It is also claimed that he brought in the Christmas celebration, as a Christianized version of the winter solstice. This is almost certainly untrue. The record of Justin Martyr is readily available online and proves that Christians met on Sunday from the earliest times. There are also records from at least 215AD that some Christians (namely Hippolytus, and we can assume he was speaking for others) believed Jesus to have been born on December 25th. That’s 100 years before Constantine.

Hippolytus said: “The First Advent of our Lord in the flesh occurred when He was born in Bethlehem, was December 25th, a Wednesday, while Augustus was in his forty-second year, which is five thousand and five hundred years  from Adam. He suffered in the thirty-third year, March 25th, Friday, the eighteenth year of Tiberius Caesar, while Rufus and Roubellion were Consuls.” Saint Hippolytus of Rome: Commentary on Daniel

There is an interesting website which deals just with that issue. I can’t post the exact address as YouTube will block it but it’s called Dec25th info. Very interesting.

One point that always seems to be brought up, and one that swayed me for the longest time, that is until I simply looked it up, is that it would have been far to cold for shepherds to be out in an during December in Israel. But is that true? Not according to this website:
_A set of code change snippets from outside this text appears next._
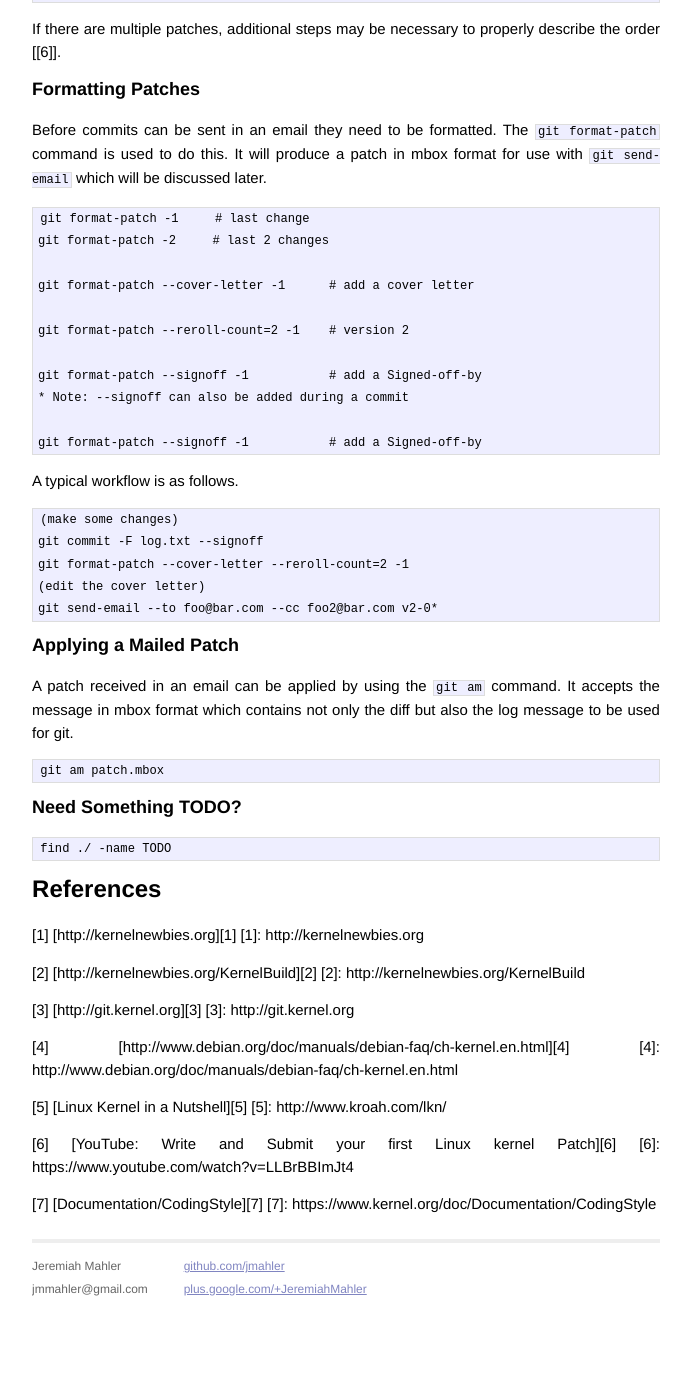
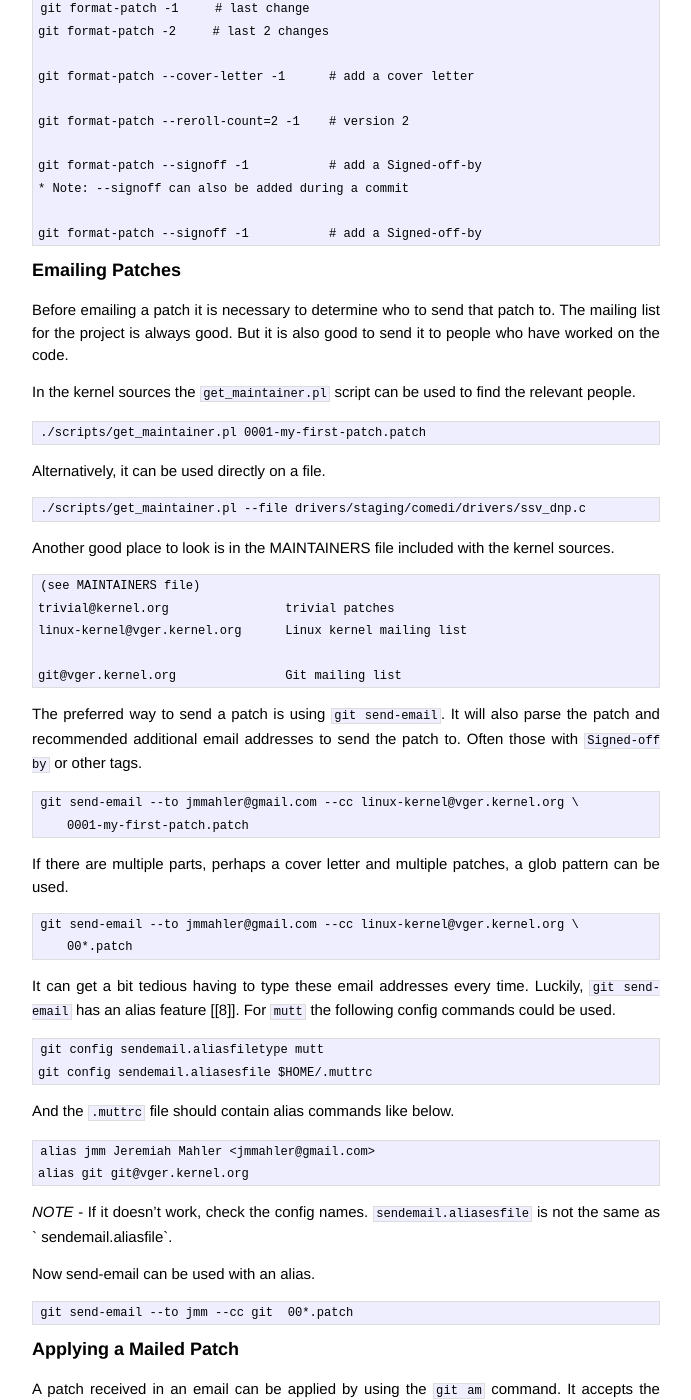
Before and after one commit to jmahler/jmahler.github.io, a Jekyll site: the page built from _posts/2014-04-08-kernel.md, in a window 1280 px wide and 1400 px high, scrolled down 2725 px. Shown: the whole window, without its empty margins (294-985 px from the left). Built offline with Jekyll 4.4.1, drawn with Linux system fonts in a browser that asks for light colours; Markdown is read by kramdown in place of the engine named in the settings; before the commit the page ends 4037 px from its top, so only the background shows below that; some of the changed text lies outside the part shown.

Commit message:
described setup of git send-email with aliases
Described how to setup Git with send-email aliases which
are shared with mutt.

```diff
--- a/_posts/2014-04-08-kernel.md
+++ b/_posts/2014-04-08-kernel.md
@@ -133,26 +133,14 @@ Check the patch for any style or formatting problems.
 
     ./scripts/checkpatch.pl 0001-my-first-patch.patch
 
-Next, it is necessary to determine who to send the patch to.
-The get_maintainer.pl script can be used to find all the relevant
-people.
+Typical Workflow
+----------------
 
-    ./scripts/get_maintainer.pl 0001-my-first-patch.patch
-
-This script can also be used directly on a file.
-
-    ./scripts/get_maintainer.pl --file drivers/staging/comedi/drivers/ssv_dnp.c
-
-Trival kernel patches should be sent to `trivial@kernel.org`.
-See also the MAINTAINERS file.
-
-Finally, the patch can be sent.
-
-    git send-email --to jmmahler@gmail.com --cc linux-kernel@vger.kernel.org \
-        0001-my-first-patch.patch
-
-If there are multiple patches, additional steps may be necessary to
-properly describe the order [[6]].
+    (make some changes)
+    git commit -F log.txt --signoff
+    git format-patch --cover-letter --reroll-count=2 -1
+    (edit the cover letter)
+    git send-email --to foo@bar.com --cc foo2@bar.com v2-0*
 
 Formatting Patches
 ------------------
@@ -174,13 +162,62 @@ which will be discussed later.
 
     git format-patch --signoff -1           # add a Signed-off-by
 
-A typical workflow is as follows.
+Emailing Patches
+----------------
 
-    (make some changes)
-    git commit -F log.txt --signoff
-    git format-patch --cover-letter --reroll-count=2 -1
-    (edit the cover letter)
-    git send-email --to foo@bar.com --cc foo2@bar.com v2-0*
+Before emailing a patch it is necessary to determine who to send
+that patch to.  The mailing list for the project is always good.
+But it is also good to send it to people who have worked on the code.
+
+In the kernel sources the `get_maintainer.pl` script can be used to
+find the relevant people.
+
+    ./scripts/get_maintainer.pl 0001-my-first-patch.patch
+
+Alternatively, it can be used directly on a file.
+
+    ./scripts/get_maintainer.pl --file drivers/staging/comedi/drivers/ssv_dnp.c
+
+Another good place to look is in the MAINTAINERS file included with the
+kernel sources.
+
+    (see MAINTAINERS file)
+    trivial@kernel.org                trivial patches
+    linux-kernel@vger.kernel.org      Linux kernel mailing list
+
+    git@vger.kernel.org               Git mailing list
+
+The preferred way to send a patch is using `git send-email`.
+It will also parse the patch and recommended additional email addresses
+to send the patch to.  Often those with `Signed-off by` or other tags.
+
+    git send-email --to jmmahler@gmail.com --cc linux-kernel@vger.kernel.org \
+        0001-my-first-patch.patch
+
+If there are multiple parts, perhaps a cover letter and multiple patches,
+a glob pattern can be used.
+
+    git send-email --to jmmahler@gmail.com --cc linux-kernel@vger.kernel.org \
+        00*.patch
+
+It can get a bit tedious having to type these email addresses every time.
+Luckily, `git send-email` has an alias feature [[8]].
+For `mutt` the following config commands could be used.
+
+    git config sendemail.aliasfiletype mutt
+    git config sendemail.aliasesfile $HOME/.muttrc
+
+And the `.muttrc` file should contain alias commands like below.
+
+    alias jmm Jeremiah Mahler <jmmahler@gmail.com>
+    alias git git@vger.kernel.org
+
+*NOTE* - If it doesn't work, check the config names.
+`sendemail.aliasesfile` is not the same as ` sendemail.aliasfile`.
+
+Now send-email can be used with an alias.
+
+    git send-email --to jmm --cc git  00*.patch
 
 Applying a Mailed Patch
 -----------------------
@@ -219,3 +256,6 @@ References
 
   [7] [Documentation/CodingStyle][7]
   [7]: https://www.kernel.org/doc/Documentation/CodingStyle
+
+  [8] [Felipe Contreras: git-send-email-tricks][8]
+  [8]: http://felipec.wordpress.com/2009/10/25/git-send-email-tricks/
```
www.myweather2.com/City-Town/Israel/Bethlehem/climate-profile.aspx?month=12

The average given is 15C during the day and about 6C at night. That’s the average for our autumn. Yes, it is cold, but not Canada cold. My wife is from Brazil. That’s a little colder than it gets there in winter (average is about 8C at night she tells me). And from experience all I needed was a jumper.

Consider another interesting point in this regard as I close on this matter. St. Patrick, who evangelized my country of Ireland, was captured by Irish pirates and enslaved on the mountains of Kerry or somewhere like that. He was out there all day, everyday with no shelter, and without adequate clothing for around 6 years. West Ireland winters are not like Israeli ones. Believe me!

So did Constantine paganize Christianity? Perhaps. But not out of evil intent I am convinced. The Church let down her guard after the Empire converted and there was a rush of conversions to the new favoured religion. Gone were the days of sacrificial living and martyrdom for the Name of Jesus. But it is also true that the Church Christianized the Empire. Yes, we are still suffering the after-effects of a Constantinian Hybrid. A Church-State monster, but let’s not get carried away with reactionary revisionist history, conspiracy theories based on nothing but our own delusions and hate, and our precious little pet doctrines. As followers of Christ, truth must be our goal. And sometimes the truth is uncomfortable.